Start with the end in mind. What will the resource produced look like? Maps are great. We all want to see how our local area measures up. But other graphic representations are valuable too.
Research timely topics. What’s hot? What’s happening in three months or six months? Mine pop culture and cult status areas. Research Buzzsome, Statistica, Google News and Reddit. Ask yourself how you can improve on or find other newsworthy angles on what is being covered.
Go Fish Digital has produced content including What’s the Most Popular Cocktail in your State?
Go Fish needs a runway – six weeks on production, six weeks on promotion – but these are carefully thought out, insightful, enticing, and well promoted. I especially like the personal approach they take with journalists. No batch and blast here. They’ll offer exclusives to big fish, know the reporter’s beat and offer regional insights.
It’s not for everyone, but Danielle says that they have clients who try for four a year and some who go for four a quarter.
The value of original news today has never been higher. Go Fish has my attention.
Breakout Session: Christina Noel, Founder and CEO, Arc Benders. “Scrappy Marketing: One Entrepreneurial Marketing & Sales Strategist’s Guide to Cutting through the Clutter.”
Christina Noel wears her heart on her tinseled sleeve. She’s an infectious person who appears every bit the Subaru driver (lover) she is.
For companies with a cause, see Christina. She shares your DNA. Christina has spent her career with companies that want to make a difference and who find the capacity to make those differences, sometimes in the smallest process changes … sometimes by thinking big and making a change elsewhere in the world … and sometimes by listening to customers and following suggestions.
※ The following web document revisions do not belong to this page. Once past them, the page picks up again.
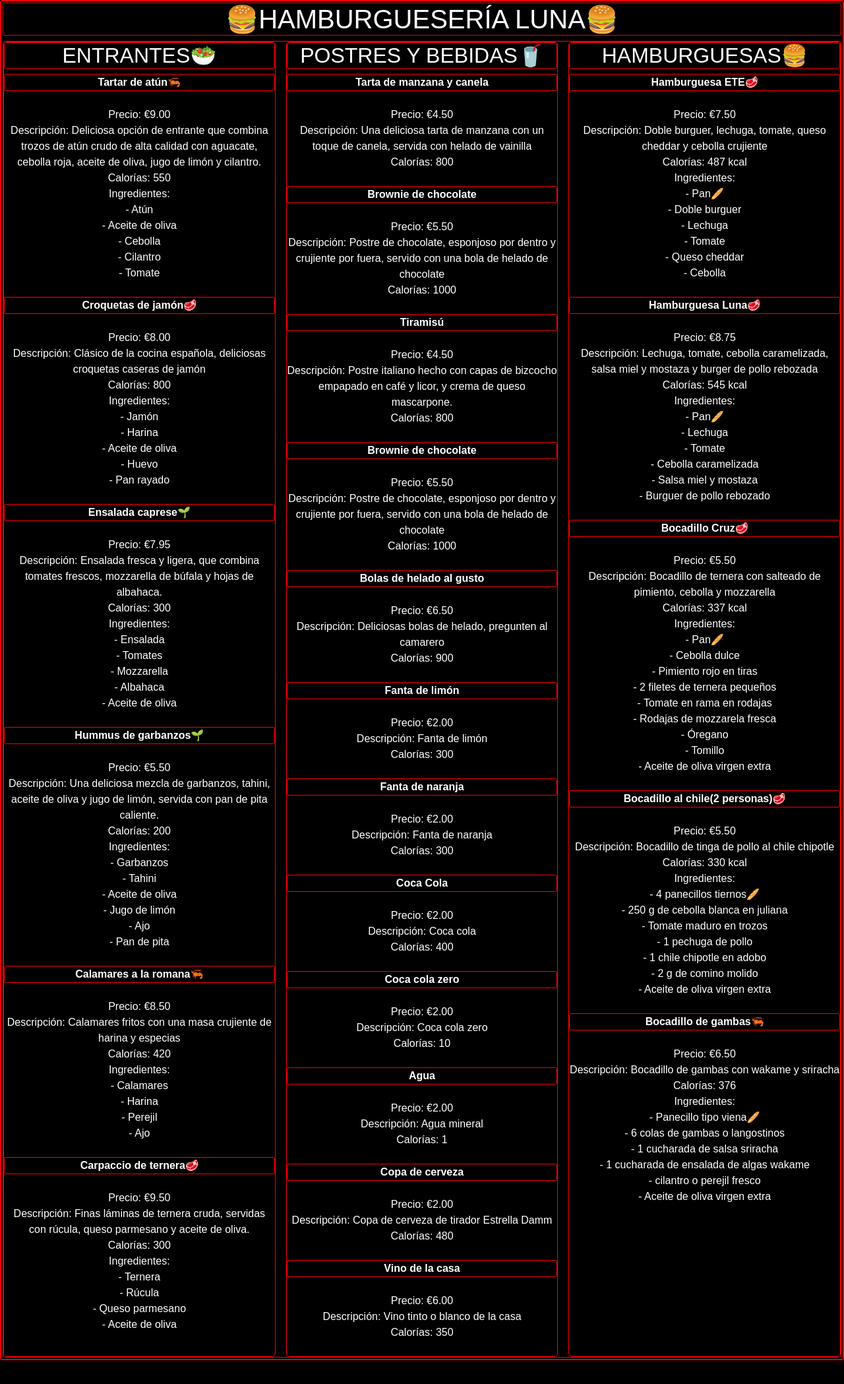
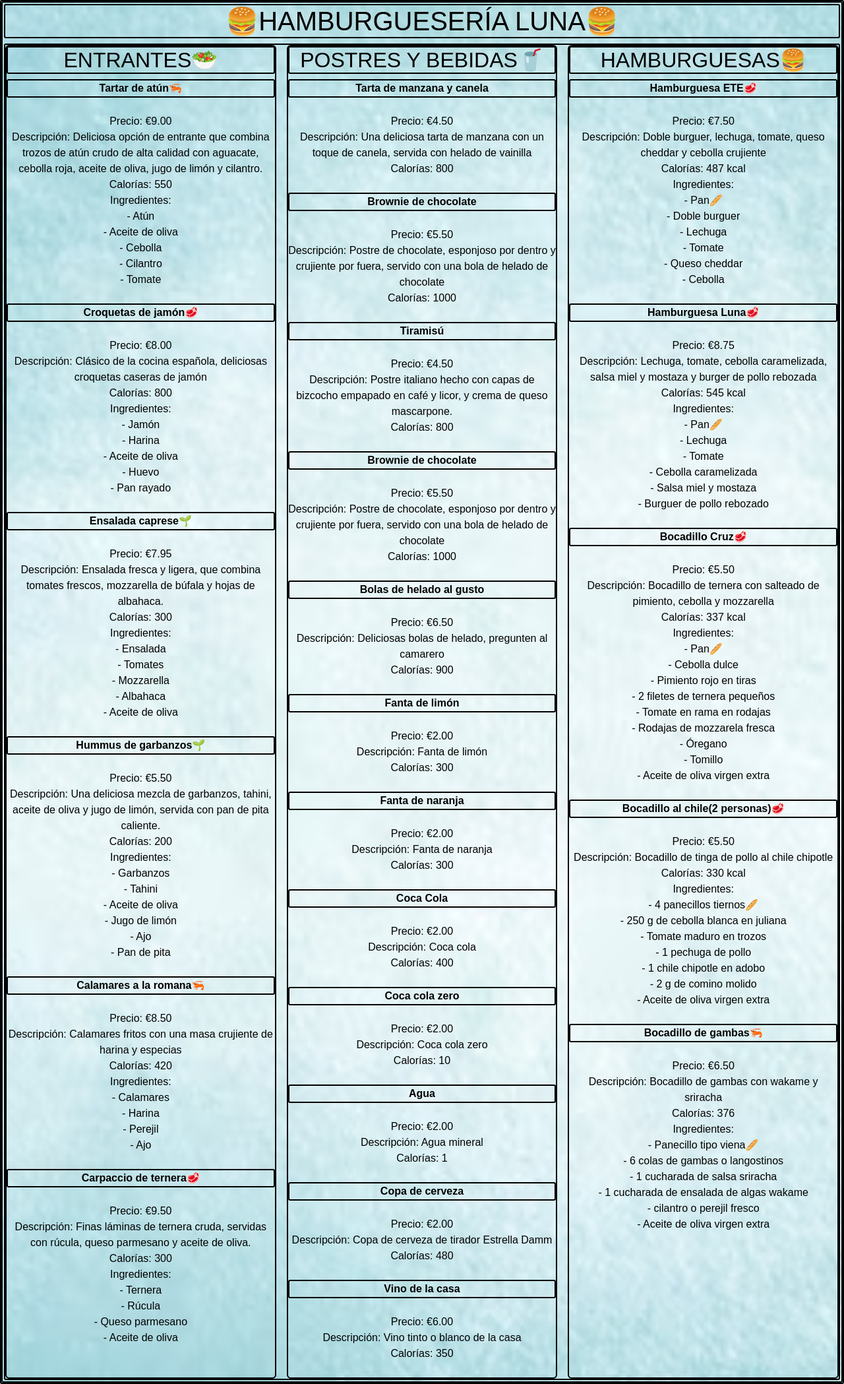
Before and after one commit to ikerlunacruz/2223-ASIX1-M4-UF2-CAMARERO-IKERLUNA, a PHP site: page / in a window 1280 px wide. Shown: the whole page at 66% size. Before the commit the page ends 2062 px from the top, so only its background shows below. Run offline with PHP 8.4, Linux system fonts and the light colour scheme; some web fonts are replaced.

Commit message:
Subida 4

```diff
--- a/css/styles.css
+++ b/css/styles.css
@@ -1,42 +1,37 @@
 @import url('https://fonts.googleapis.com/css2?family=Noto+Serif:ital,wght@0,700;1,400&family=Patrick+Hand&family=Raleway&family=Sofia+Sans:wght@300&display=swap');
 body{
-  background-color: black;
   padding: 2px;
+  background-image: url('./img/fondo.jpg');
 }
 *{
   box-sizing: border-box;
   border-radius: 3px;
-  background-color: black;
-  border: 1px solid red;
+  border: 2px solid black;
   font-family: 'Noto Serif', serif;
   font-family: 'Patrick Hand', cursive;
   font-family: 'Raleway', sans-serif;
   font-family: 'Sofia Sans', sans-serif;
 }
 h1{
-  color:white;
-  background-color: black;
+  color:black;
   text-align: center;
   font-size: 40px;
 }
 
 h2.menu-restaurante{
-  color: white;
-  background-color: black;
+  color: black;
   text-align: center;
   font-size: 32px;
 }
 
 p.menu-restaurante{
-  background-color: black;
   font-size: 20px;
-  color:white;
+  color:black;
   text-align: justify;
 }
 
 .column-3{
-  background-color: black;
-  color: white;
+  color: black;
   display: grid;
   grid-template-columns: repeat(3,1fr);
   column-gap: 1rem;
@@ -44,7 +39,6 @@ p.menu-restaurante{
 }
 
 .menu-restaurante{
-
   text-align: center;
   background-repeat: no-repeat;
   border-radius: 6px;
--- a/index.php
+++ b/index.php
@@ -15,6 +15,13 @@
 </head>
 <body>
     <h1>🍔HAMBURGUESERÍA LUNA🍔</h1>
+    <style>
+      body {
+        background-image: url('./img/fondo.jpg');
+        background-size: cover;
+        background-position: center;
+      }
+    </style>
     <div class="column-3 columns">
         <div class="menu-restaurante">
             <h2>ENTRANTES🥗</h2>
```
Also changed, not shown: img/fondo.jpg (added).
A key thread to her presentation is the intertwining of commitment and community. Really dedicated audiences will make your case for you – they will advocate for you, inform others of your good works or products, and even provide you suggestions for product improvement and product lines. She talked about how Brandless.com developed a pet line based upon customer feedback and created a body products line that is gluten free on the outside.
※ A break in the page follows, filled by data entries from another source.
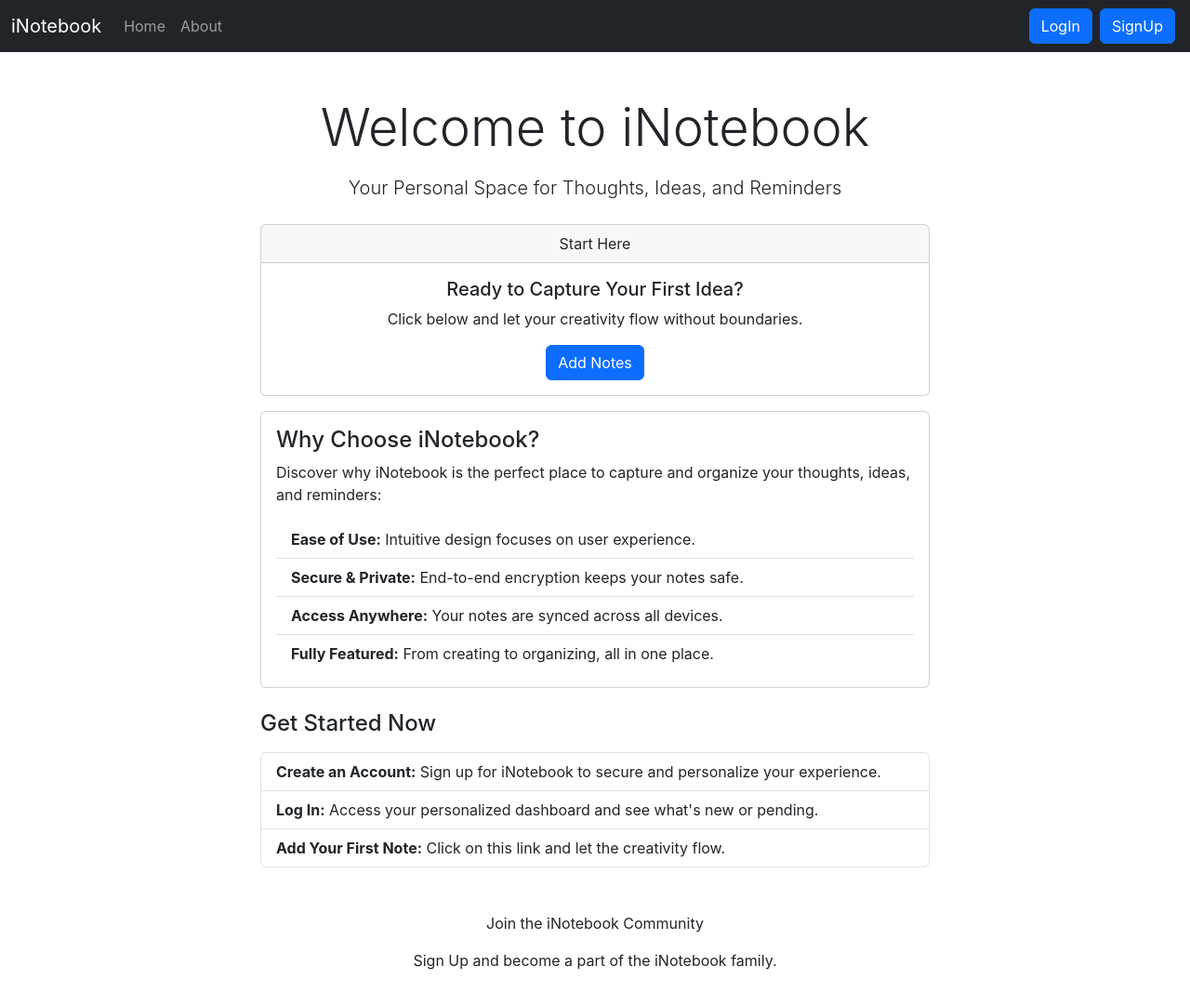
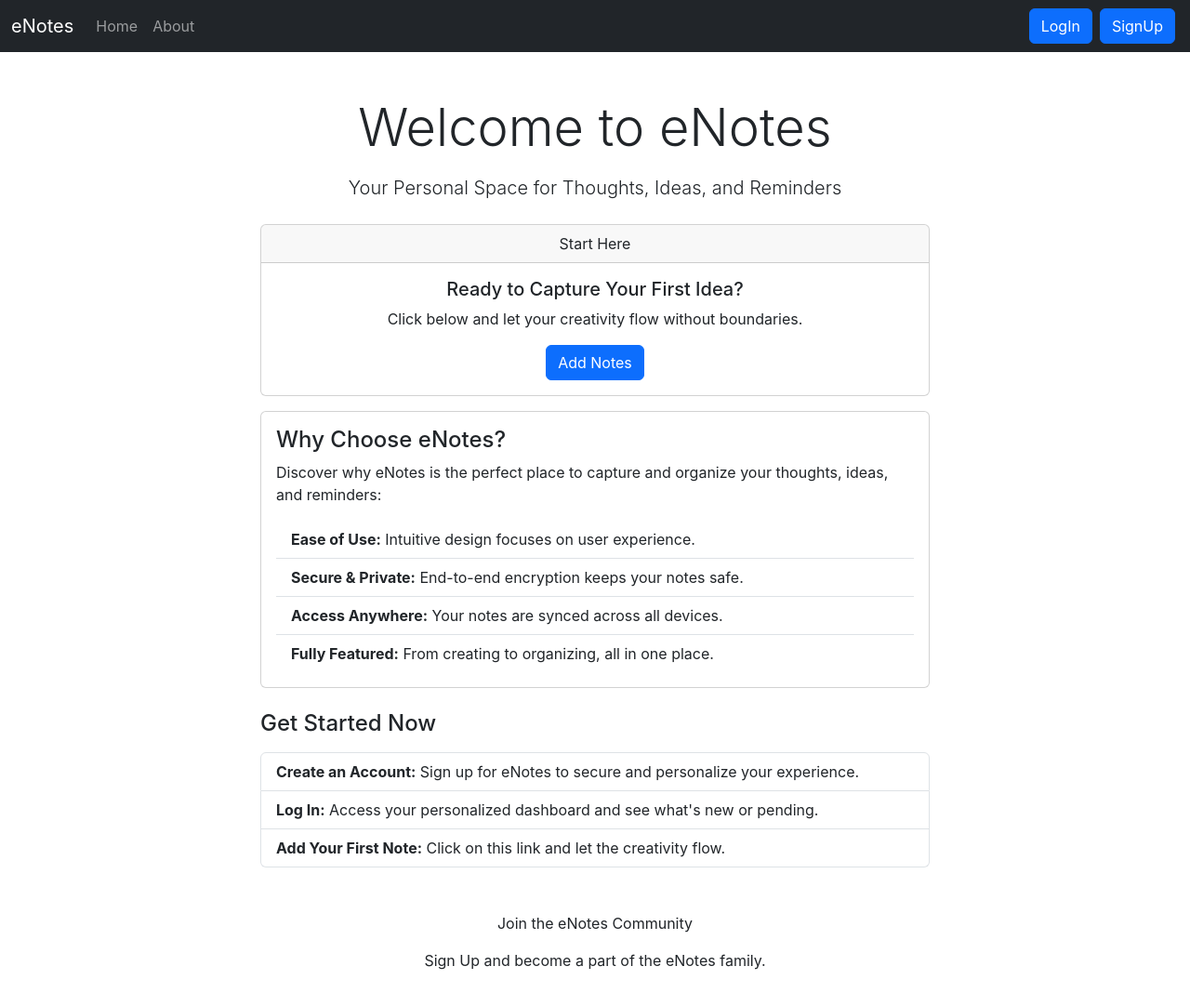
Before and after one commit to RahulMangukiya9054/eNotes, a React (Create React App) app: page / in a window 1280 px wide. Shown: the top 1082 px of the page at 93% size. Built offline with nearby package versions, Linux system fonts and the light colour scheme.

Commit message:
Name Changed

```diff
--- a/public/index.html
+++ b/public/index.html
@@ -16,7 +16,7 @@
       user's mobile device or desktop. See https://developers.google.com/web/fundamentals/web-app-manifest/
     -->
     <link rel="manifest" href="%PUBLIC_URL%/manifest.json" />
-    <title>iNotebook</title>
+    <title>eNotes</title>
     <link href="https://cdn.jsdelivr.net/npm/bootstrap@5.3.3/dist/css/bootstrap.min.css" rel="stylesheet" integrity="sha384-QWTKZyjpPEjISv5WaRU9OFeRpok6YctnYmDr5pNlyT2bRjXh0JMhjY6hW+ALEwIH" crossorigin="anonymous">
     <link rel="stylesheet" href="https://cdnjs.cloudflare.com/ajax/libs/font-awesome/6.4.0/css/all.min.css">
   </head>
--- a/src/components/Dashboard.js
+++ b/src/components/Dashboard.js
@@ -6,7 +6,7 @@ const Dashboard = () => {
         <div className="container py-5">
             <div className="row justify-content-center">
                 <div className="col-md-10 col-lg-8">
-                    <h1 className="display-4 text-center mb-3">Welcome to iNotebook</h1>
+                    <h1 className="display-4 text-center mb-3">Welcome to eNotes</h1>
                     <p className="lead text-center mb-4">
                         Your Personal Space for Thoughts, Ideas, and Reminders
                     </p>
@@ -23,8 +23,8 @@ const Dashboard = () => {
 
                     <div className="card mb-4">
                         <div className="card-body">
-                            <h2 className="h4 card-title">Why Choose iNotebook?</h2>
-                            <p>Discover why iNotebook is the perfect place to capture and organize your thoughts, ideas, and reminders:</p>
+                            <h2 className="h4 card-title">Why Choose eNotes?</h2>
+                            <p>Discover why eNotes is the perfect place to capture and organize your thoughts, ideas, and reminders:</p>
                             <ul className="list-group list-group-flush">
                                 <li className="list-group-item"><strong>Ease of Use:</strong> Intuitive design focuses on user experience.</li>
                                 <li className="list-group-item"><strong>Secure & Private:</strong> End-to-end encryption keeps your notes safe.</li>
@@ -37,15 +37,15 @@ const Dashboard = () => {
                     <div className="mb-5">
                         <h2 className="h4 mb-3">Get Started Now</h2>
                         <div className="list-group">
-                            <Link to="../signup" className="list-group-item list-group-item-action"><strong>Create an Account:</strong> Sign up for iNotebook to secure and personalize your experience.</Link>
+                            <Link to="../signup" className="list-group-item list-group-item-action"><strong>Create an Account:</strong> Sign up for eNotes to secure and personalize your experience.</Link>
                             <Link to="../login" className="list-group-item list-group-item-action"><strong>Log In:</strong> Access your personalized dashboard and see what's new or pending.</Link>
                             <Link to="../home" className="list-group-item list-group-item-action"><strong>Add Your First Note:</strong> Click on this link and let the creativity flow.</Link>
                         </div>
                     </div>
 
                     <footer className="text-center mt-5">
-                        <p>Join the iNotebook Community</p>
-                        <p>Sign Up and become a part of the iNotebook family.</p>
+                        <p>Join the eNotes Community</p>
+                        <p>Sign Up and become a part of the eNotes family.</p>
                     </footer>
                 </div>
             </div>
--- a/src/components/Home.js
+++ b/src/components/Home.js
@@ -4,7 +4,7 @@ import AddNote from './AddNote'
 
 const Home = () => {
 
-  document.title = "iNotebook"
+  document.title = "eNotes"
 
   return (
     <div className="container my-5">
--- a/src/components/Login.js
+++ b/src/components/Login.js
@@ -6,7 +6,7 @@ import progressContext from '../context/progress/progressContext';
 
 const Login = () => {
 
-    document.title = "iNotebook - Login";
+    document.title = "eNotes - Login";
 
     const host = process.env.REACT_APP_HOST;
     const [body, setBody] = useState({ email: "", password: "" })
@@ -32,8 +32,8 @@ const Login = () => {
             if (res.data.type === "Success") {
                 // Redirect to home page
                 let token = res.data.data.authToken[0].token;
-                localStorage.setItem("iNotebook-tkn", token)
-                if (localStorage.getItem("iNotebook-tkn")) {
+                localStorage.setItem("eNotes-tkn", token)
+                if (localStorage.getItem("eNotes-tkn")) {
                     navigate('/home');
                 }
                 setLoading(false)
@@ -56,7 +56,7 @@ const Login = () => {
     return (
         <div className='py-4 d-flex justify-content-center'>
             <div className="container-fluid h-custom my-3">
-                <h2 className='display-4 text-center'>Log in to iNotebook</h2>
+                <h2 className='display-4 text-center'>Log in to eNotes</h2>
                 <div className="row d-flex justify-content-center align-items-center h-100">
                     <div className="col-md-9 col-lg-6 col-xl-5">
                         <img src="https://mdbcdn.b-cdn.net/img/Photos/new-templates/bootstrap-login-form/draw2.webp"
--- a/src/components/LoginRequired.js
+++ b/src/components/LoginRequired.js
@@ -29,7 +29,7 @@ const LoginRequired = () => {
 
                         </div>
                         <div className="modal-body">
-                            <p>Please login to continue with iNotebook.</p>
+                            <p>Please login to continue with eNotes.</p>
                         </div>
                         <div className="modal-footer">
                             <button type="button" ref={close} className="btn btn-secondary d-none" data-bs-dismiss="modal">Close</button>
--- a/src/components/Navbar.js
+++ b/src/components/Navbar.js
@@ -9,7 +9,7 @@ const Navbar = () => {
     const { showAlert } = useContext(alertContext)
 
     const handleHome = () => {
-        if (localStorage.getItem("iNotebook-tkn")) {
+        if (localStorage.getItem("eNotes-tkn")) {
             navigate("/home");
         }
         else {
@@ -18,14 +18,14 @@ const Navbar = () => {
     }
 
     const handleLogOut = () => {
-        localStorage.removeItem("iNotebook-tkn")
+        localStorage.removeItem("eNotes-tkn")
         showAlert("success", "Log out Successfully!")
     }
 
     return (
         <nav className="navbar navbar-expand-lg navbar-dark bg-dark" style={{zIndex: "5"}}>
             <div className="container-fluid">
-                <Link className="navbar-brand" to="./">iNotebook</Link>
+                <Link className="navbar-brand" to="./">eNotes</Link>
                 <button className="navbar-toggler" type="button" data-bs-toggle="collapse" data-bs-target="#navbarSupportedContent" aria-controls="navbarSupportedContent" aria-expanded="false" aria-label="Toggle navigation">
                     <span className="navbar-toggler-icon"></span>
                 </button>
@@ -38,7 +38,7 @@ const Navbar = () => {
                             <Link className={`nav-link ${location.pathname === "/about" ? "active" : ""}`} to="./about">About</Link>
                         </li>
                     </ul>
-                    {localStorage.getItem("iNotebook-tkn") ? <form className="d-flex">
+                    {localStorage.getItem("eNotes-tkn") ? <form className="d-flex">
                         <Link className="btn btn-primary mx-1" to="./profile" role="button"><i className="fa-regular fa-user" title='Profile'></i></Link>
                         <Link className="btn btn-danger mx-1" to="./login" role="button" onClick={handleLogOut}>Log out</Link>
                     </form> : <form className="d-flex">
--- a/src/components/Notes.js
+++ b/src/components/Notes.js
@@ -19,7 +19,7 @@ const Notes = () => {
     const navigate = useNavigate();
 
     useEffect(() => {
-        if (localStorage.getItem("iNotebook-tkn")) {
+        if (localStorage.getItem("eNotes-tkn")) {
             fetchAllNotes(showAlert, setProgress, setLoading)
         }
         else {
--- a/src/components/Profile.js
+++ b/src/components/Profile.js
@@ -5,7 +5,7 @@ import alertContext from '../context/alert/alertContext'
 
 const Profile = () => {
 
-    document.title = "iNotebook - Profile";
+    document.title = "eNotes - Profile";
 
     const host = process.env.REACT_APP_HOST;
     const [profile, setProfile] = useState({})
@@ -20,7 +20,7 @@ const Profile = () => {
             setProgress(30)
             const res = await axios.get(url, {
                 headers: {
-                    'authorization': localStorage.getItem("iNotebook-tkn"),
+                    'authorization': localStorage.getItem("eNotes-tkn"),
                     'Content-Type': 'application/json'
                 }
             }
@@ -68,7 +68,7 @@ const Profile = () => {
                             <h3 className="card-title mb-4">User Information</h3>
                             <p className="card-text"><strong>Name : </strong>{profile.name}</p>
                             <p className="card-text"><strong>Email : </strong>{profile.email}</p>
-                            <p className="card-text"><strong>iNotebook member since : </strong>{profile.createdAt}</p>
+                            <p className="card-text"><strong>eNotes member since : </strong>{profile.createdAt}</p>
                         </div>
                     </div>
                 </div>
--- a/src/components/Signup.js
+++ b/src/components/Signup.js
@@ -6,7 +6,7 @@ import progressContext from '../context/progress/progressContext'
 
 const Signup = () => {
 
-    document.title = "iNotebook - Signup";
+    document.title = "eNotes - Signup";
 
     const host = process.env.REACT_APP_HOST;
     const [body, setBody] = useState({ name: "", email: "", password: "" })
```
Also changed, not shown: src/components/About.js (+7 -7 lines), src/context/notes/NoteState.js (+4 -4 lines).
Her presentation included focusing on challenges to solve via point solutions. For example, Facebook ads targeted to zip codes, marketing a school by reaching out to parents of enrolled students, and getting attention for B-Corps through a party, rather than through traditional means.
Her site features changemaker stories that are worth the visit if you’re seeking inspiration.
The conference ended with a roundtable keynote. This Q&A included four members of the Raleigh area who are active in the community:
- Mary Ann Baldwin, Holt Brothers, Inc and the Holt Brothers Foundation
- Sophia Hitchcock, SOMO Studios
- Doug Warf, MDO Holdings
- Nick Neptune, Transfer Co. Food Hall and The Assembly
Moderator Evan Carroll lead the discussion. Mary Ann relayed a cautionary tale on the power of social media. Turns out a post of her dog peeing on the NC legislature steps proved all too viral and newsworthy.
But perhaps the most interesting part of the discussion was the question to the panelists of what trends that they felt would be affecting the Raleigh area.
- Collaborators and Connectors – shared workspaces
- Personalizing and targeting marketing without stalking
- Having multiple points of intersection for people. Creating gathering spaces for experiences and opportunity
- Cause marketing and the impact of our current unusual political environment
- Social media changing to handle personal data better
- The impact of live streaming on the political and government arenas
- Augmented reality becoming more a part of our every day
Next year, I hope to volunteer again. I hope High Five Conference gets plenty of actionable feedback from attendees. Make sure you complete the survey when you receive it!
- Submitted by Tom Cosby